Check each line of the listing for the word "sections" and give only the number of lines that have it.
Top of Data for processing
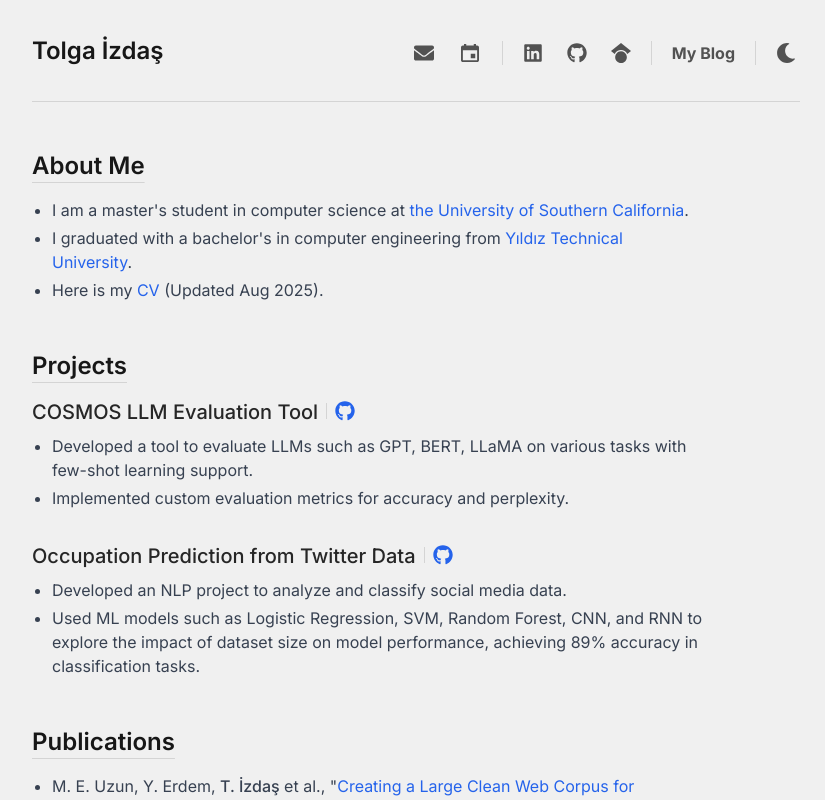
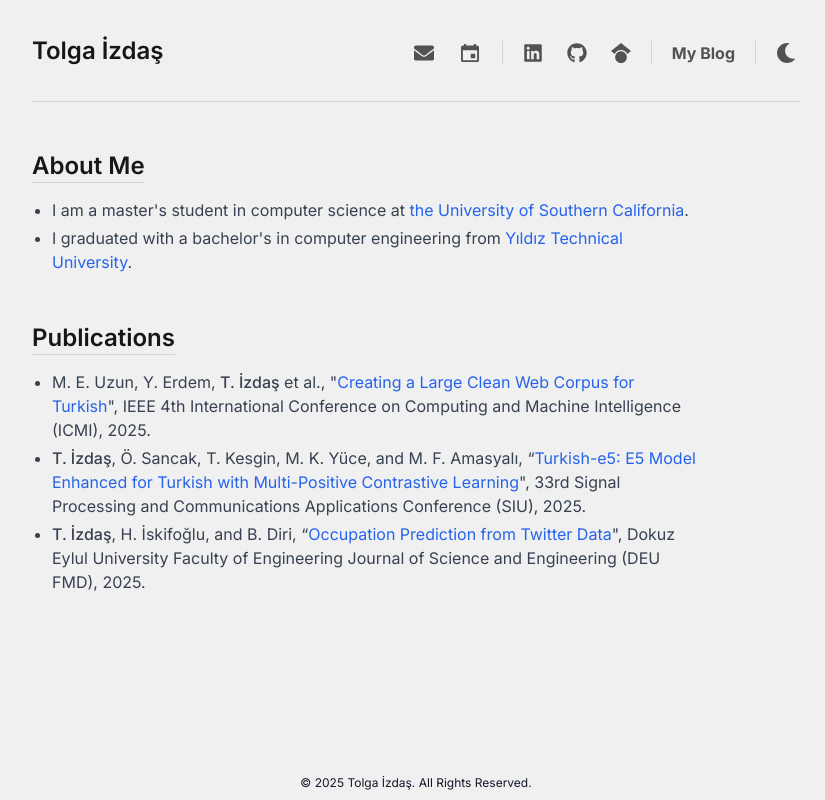
Before and after one commit to tolgaizdas/personal-website, a Next.js app: page / in a window 1280 px wide. Shown: the top 800 px of the page, without its empty margins (224-1049 px from the left). Built offline with nearby package versions, Linux system fonts and the light colour scheme.

Commit message:
removed CV and projects section

```diff
--- a/src/app/page.js
+++ b/src/app/page.js
@@ -22,7 +22,6 @@ export default function Home() {
         <Title {...information} />
         <div className="max-w-2xl p-8 py-0 md:px-0">
           <Section {...aboutMe} />
-          <Section {...projects} />
           <Section {...publications} />
         </div>
       </div>
--- a/src/app/sections.js
+++ b/src/app/sections.js
@@ -35,7 +35,6 @@ export const aboutMe = {
             "https://www.yildiz.edu.tr/en",
             "Yıldız Technical University",
           )}.`,
-        `Here is my ${anchor("/tolgaizdas-cv.pdf", "CV")} (Updated Aug 2025).`,
       ],
     },
   ],
```
Also changed, not shown: 1 other file (tests, documents, lock files or other folders).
Bottom of Data for processing
* _Reply to the exercise_: 2